Unnamed Press editor and publishing manager Allison Miriam Woodnutt echoed Cheuk’s take on corporate publishing, adding that while “these corporate entities that are in the business of making art,” they don’t always leave room for experimental works. As well, she says that’s also true for books in translation, works by marginalized voices, and “anything that kind of goes beyond a kind of channel of the mainstream becomes harder to sell.” 

“They’re in the business of selling as many books as possible to keep their giant houses running,” she continued. “Smaller presses and independent presses – they’re independent. We all work to publish the books that we want to publish.” 

Woodnutt said small presses are able to publish books that cover taboo topics, and marginalized writers whose work may have been overlooked.

“The health of publishing, books, art and writing in general – it depends on who’s advocating for it, what we’re advocating for, how we do that, and how we distribute it and get it on shelves.” 

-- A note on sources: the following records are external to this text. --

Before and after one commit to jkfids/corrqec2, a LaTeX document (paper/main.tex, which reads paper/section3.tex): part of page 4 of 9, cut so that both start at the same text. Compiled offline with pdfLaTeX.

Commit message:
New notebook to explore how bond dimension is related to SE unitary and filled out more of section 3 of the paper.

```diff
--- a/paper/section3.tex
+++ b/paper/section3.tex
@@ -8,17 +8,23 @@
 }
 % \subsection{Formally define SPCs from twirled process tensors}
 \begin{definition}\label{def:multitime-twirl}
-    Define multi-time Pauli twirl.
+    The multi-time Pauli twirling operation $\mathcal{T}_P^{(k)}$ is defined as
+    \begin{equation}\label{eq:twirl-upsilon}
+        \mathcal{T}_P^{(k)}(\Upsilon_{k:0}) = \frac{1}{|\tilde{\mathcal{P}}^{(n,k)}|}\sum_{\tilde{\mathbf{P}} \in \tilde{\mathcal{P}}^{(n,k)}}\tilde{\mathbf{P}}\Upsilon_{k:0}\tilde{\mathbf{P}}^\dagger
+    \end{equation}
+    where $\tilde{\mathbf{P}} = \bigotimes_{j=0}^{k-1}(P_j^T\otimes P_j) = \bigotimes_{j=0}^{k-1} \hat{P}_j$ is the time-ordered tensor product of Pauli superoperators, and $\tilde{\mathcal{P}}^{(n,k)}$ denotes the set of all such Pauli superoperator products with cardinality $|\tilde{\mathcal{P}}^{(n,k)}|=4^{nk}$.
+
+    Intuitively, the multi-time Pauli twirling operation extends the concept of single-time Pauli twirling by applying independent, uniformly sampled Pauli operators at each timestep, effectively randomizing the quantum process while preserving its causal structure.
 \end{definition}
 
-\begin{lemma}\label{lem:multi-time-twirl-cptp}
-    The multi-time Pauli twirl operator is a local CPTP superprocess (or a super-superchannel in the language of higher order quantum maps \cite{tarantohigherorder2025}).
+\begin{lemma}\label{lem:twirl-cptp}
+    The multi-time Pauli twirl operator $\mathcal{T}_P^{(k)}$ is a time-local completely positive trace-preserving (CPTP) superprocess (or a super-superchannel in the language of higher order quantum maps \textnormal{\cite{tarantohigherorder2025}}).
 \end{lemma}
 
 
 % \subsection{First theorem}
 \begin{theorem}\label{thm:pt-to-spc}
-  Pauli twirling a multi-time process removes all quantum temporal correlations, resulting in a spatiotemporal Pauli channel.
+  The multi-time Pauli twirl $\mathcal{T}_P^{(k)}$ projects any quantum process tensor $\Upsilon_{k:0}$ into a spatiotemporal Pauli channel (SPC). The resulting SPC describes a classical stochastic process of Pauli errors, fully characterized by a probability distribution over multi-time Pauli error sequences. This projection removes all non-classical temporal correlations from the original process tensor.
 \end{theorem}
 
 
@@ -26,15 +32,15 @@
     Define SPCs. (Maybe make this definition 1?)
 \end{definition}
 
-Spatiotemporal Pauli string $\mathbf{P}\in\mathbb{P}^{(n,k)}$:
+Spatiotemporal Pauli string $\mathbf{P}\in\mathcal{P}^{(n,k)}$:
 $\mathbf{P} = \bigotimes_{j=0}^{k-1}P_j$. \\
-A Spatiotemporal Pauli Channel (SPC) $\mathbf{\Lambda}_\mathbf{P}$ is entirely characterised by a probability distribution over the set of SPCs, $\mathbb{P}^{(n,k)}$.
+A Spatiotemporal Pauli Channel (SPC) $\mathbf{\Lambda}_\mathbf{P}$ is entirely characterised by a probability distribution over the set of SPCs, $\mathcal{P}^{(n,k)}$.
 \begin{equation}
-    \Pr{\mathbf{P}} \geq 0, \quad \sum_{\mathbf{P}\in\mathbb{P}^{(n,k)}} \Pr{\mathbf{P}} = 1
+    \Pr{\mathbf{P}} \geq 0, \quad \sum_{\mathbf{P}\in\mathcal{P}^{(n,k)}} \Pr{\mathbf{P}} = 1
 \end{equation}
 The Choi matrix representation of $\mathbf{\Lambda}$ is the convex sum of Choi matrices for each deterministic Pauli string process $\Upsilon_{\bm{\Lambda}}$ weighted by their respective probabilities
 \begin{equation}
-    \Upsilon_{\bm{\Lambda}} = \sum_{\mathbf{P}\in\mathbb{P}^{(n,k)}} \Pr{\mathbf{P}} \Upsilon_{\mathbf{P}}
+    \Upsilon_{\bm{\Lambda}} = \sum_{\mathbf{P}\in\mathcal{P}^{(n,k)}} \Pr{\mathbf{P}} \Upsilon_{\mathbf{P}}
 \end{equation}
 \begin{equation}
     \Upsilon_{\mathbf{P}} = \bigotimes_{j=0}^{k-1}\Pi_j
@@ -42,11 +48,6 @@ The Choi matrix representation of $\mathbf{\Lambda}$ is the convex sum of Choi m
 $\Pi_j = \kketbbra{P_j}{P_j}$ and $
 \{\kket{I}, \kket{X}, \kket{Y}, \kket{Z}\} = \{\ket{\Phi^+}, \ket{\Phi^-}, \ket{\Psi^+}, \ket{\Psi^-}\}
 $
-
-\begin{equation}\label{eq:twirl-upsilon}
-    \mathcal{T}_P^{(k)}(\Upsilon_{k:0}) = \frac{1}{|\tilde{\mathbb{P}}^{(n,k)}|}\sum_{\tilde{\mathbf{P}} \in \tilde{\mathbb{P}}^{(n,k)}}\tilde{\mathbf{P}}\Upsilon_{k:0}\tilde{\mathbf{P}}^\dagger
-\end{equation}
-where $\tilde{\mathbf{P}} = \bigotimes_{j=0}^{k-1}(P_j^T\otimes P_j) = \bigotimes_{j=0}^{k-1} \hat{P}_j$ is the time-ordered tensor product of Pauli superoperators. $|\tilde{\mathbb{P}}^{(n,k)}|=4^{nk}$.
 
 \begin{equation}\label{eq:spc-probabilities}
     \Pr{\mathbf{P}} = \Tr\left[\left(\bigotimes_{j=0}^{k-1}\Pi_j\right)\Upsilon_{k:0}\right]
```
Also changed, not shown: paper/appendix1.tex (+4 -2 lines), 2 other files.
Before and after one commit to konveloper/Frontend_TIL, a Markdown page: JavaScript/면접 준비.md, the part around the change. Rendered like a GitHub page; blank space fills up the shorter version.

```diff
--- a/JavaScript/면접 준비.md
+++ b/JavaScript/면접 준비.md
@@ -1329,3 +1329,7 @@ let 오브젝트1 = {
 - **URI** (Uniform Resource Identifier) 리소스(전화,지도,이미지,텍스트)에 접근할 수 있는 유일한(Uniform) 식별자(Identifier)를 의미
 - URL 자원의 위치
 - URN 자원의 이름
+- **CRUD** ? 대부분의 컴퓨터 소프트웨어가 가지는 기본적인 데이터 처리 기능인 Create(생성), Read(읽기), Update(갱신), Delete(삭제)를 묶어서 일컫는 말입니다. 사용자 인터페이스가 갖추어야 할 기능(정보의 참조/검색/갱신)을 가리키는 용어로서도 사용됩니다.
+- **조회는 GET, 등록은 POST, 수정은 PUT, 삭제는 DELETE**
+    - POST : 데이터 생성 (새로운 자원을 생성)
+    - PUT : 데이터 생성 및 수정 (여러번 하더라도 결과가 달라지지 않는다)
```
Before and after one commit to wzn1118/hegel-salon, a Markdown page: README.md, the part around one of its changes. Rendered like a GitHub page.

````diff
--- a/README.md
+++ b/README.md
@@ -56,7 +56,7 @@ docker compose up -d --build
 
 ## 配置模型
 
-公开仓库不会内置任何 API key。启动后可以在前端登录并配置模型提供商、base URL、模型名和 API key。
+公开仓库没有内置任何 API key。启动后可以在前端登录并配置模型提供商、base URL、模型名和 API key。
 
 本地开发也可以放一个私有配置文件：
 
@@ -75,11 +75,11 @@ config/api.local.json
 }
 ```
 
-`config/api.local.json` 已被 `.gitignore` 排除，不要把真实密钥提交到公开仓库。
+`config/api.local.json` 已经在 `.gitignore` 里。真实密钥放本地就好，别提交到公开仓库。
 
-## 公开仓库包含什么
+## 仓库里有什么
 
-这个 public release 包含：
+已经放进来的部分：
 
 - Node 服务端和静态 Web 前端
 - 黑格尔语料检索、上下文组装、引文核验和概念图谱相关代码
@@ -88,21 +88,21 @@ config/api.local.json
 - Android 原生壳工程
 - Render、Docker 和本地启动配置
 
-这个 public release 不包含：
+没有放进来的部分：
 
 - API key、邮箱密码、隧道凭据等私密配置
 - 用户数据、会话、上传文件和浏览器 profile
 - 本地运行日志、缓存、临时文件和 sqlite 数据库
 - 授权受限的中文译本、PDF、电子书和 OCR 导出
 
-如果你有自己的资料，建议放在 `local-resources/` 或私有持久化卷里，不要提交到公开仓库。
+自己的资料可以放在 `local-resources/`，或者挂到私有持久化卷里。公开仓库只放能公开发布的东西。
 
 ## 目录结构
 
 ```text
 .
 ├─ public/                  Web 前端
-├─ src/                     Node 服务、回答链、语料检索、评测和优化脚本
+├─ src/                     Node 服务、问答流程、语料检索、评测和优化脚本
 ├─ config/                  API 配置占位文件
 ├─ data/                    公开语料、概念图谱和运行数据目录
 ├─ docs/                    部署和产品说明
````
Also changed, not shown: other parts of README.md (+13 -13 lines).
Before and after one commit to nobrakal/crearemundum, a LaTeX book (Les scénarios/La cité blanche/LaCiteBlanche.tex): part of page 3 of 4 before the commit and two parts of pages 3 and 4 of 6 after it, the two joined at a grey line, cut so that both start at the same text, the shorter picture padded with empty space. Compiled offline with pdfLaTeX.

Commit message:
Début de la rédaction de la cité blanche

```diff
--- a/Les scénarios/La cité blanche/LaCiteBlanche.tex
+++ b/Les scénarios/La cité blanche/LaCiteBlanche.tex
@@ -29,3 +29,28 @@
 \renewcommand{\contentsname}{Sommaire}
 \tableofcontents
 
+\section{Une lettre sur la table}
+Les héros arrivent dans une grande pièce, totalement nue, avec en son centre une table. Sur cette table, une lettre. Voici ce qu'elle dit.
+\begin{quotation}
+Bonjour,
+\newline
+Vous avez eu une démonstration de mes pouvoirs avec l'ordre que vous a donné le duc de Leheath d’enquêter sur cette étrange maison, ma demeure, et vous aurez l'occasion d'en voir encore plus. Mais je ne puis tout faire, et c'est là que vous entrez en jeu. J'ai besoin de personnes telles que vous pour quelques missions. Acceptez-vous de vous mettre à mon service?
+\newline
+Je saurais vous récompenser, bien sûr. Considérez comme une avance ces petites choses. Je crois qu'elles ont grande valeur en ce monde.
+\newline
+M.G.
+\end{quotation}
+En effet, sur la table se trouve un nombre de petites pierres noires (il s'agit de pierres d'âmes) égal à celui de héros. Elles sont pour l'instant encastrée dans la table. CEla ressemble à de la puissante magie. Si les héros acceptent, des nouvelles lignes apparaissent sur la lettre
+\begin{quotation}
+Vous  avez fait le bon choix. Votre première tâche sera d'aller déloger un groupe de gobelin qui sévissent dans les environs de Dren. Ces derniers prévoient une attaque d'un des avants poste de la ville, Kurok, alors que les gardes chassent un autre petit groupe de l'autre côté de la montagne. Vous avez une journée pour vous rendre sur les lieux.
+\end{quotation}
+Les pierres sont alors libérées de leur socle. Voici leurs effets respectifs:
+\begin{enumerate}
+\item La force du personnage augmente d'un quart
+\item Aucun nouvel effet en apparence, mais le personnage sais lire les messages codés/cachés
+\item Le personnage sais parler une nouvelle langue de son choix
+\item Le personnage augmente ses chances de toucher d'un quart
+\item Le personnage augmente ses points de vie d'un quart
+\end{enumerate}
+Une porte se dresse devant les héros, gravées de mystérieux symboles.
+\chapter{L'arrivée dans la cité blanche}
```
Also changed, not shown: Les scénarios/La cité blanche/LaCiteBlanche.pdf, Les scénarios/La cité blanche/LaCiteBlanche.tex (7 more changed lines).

According to Allison K. Hill, CEO of the American Booksellers Association (and a former books columnist for these newspapers), it’s readers who ultimately suffer the consequences when an institution like SPD closes, which she believes is the result of Amazon’s stranglehold on the book industry. 

Small presses are vital to the literary landscape,” said Hill. “They publish debut authors, champion diverse voices, introduce experimental formats, and ensure that a variety of books from a variety of sources are available to readers. And many small and independent press titles and authors are award-winning and/or bestsellers that might not have been published without this support.”

Small Press Distribution’s abrupt closure hasn’t just disrupted the availability of indie books; it’s also created a financial challenge: Publishers and authors need to get paid, and there are now tens of thousands of books stuck in limbo.  

“I emailed frantically,” said Holly Crawford, who founded and runs San Diego’s AC Books, a small nonprofit publisher that specializes in contemporary art history, criticism and art practice. “I had to quickly tell people, please don’t ship to the [SPD] warehouse.” 

Crawford said she had to break the news to authors expecting their work to be distributed by SPD. Crawford said she’s been working tirelessly to find alternatives and save these authors’ books. 

“I feel a responsibility to people,” she continued. “I’ve taken on their books, and I need to figure out how to get them out.”

New York’s Black Lawrence Press had used SPD as their primary distributor for the past 12 years. The independent publisher launched a GoFundMe campaign, stating that it could not withstand a financial loss of this magnitude. According to the crowdfunding page, the closure had put Black Lawrence Press in a dire position – uncertain how or when it would have access to 18,289 books in SPD’s warehouse or collect royalties owed. (On April 4, Black Lawrence Press posted an update stating it had met its GoFundMe goal: “We still have a logistical mess on our hands, but we’re working diligently to come to solutions as quickly as possible. Thanks to your donations, however, we are not in the dire financial circumstances that we found ourselves one week ago today.)

While rising rental costs, book publishing costs, increasing postage, and across-the-board price hikes for backend operations have hit the publishing industry especially hard in recent years, Jhoanna Belfer, who founded Long Beach’s Bel Canto Books, thinks SPD’s closure should serve as a wake-up call for book lovers. 

Belfer said now is the time for folks to get to know the small presses in their communities, to make sure that you’re purchasing books from them, interacting with them on social media, signing up for their newsletters, and becoming involved. 

“It’s gonna take each and every one of us to get more involved in the publishing and book reading community to ensure that authors across the spectrum – especially authors from historically marginalized communities – are still able to find their audiences and get in front of readers,” she says.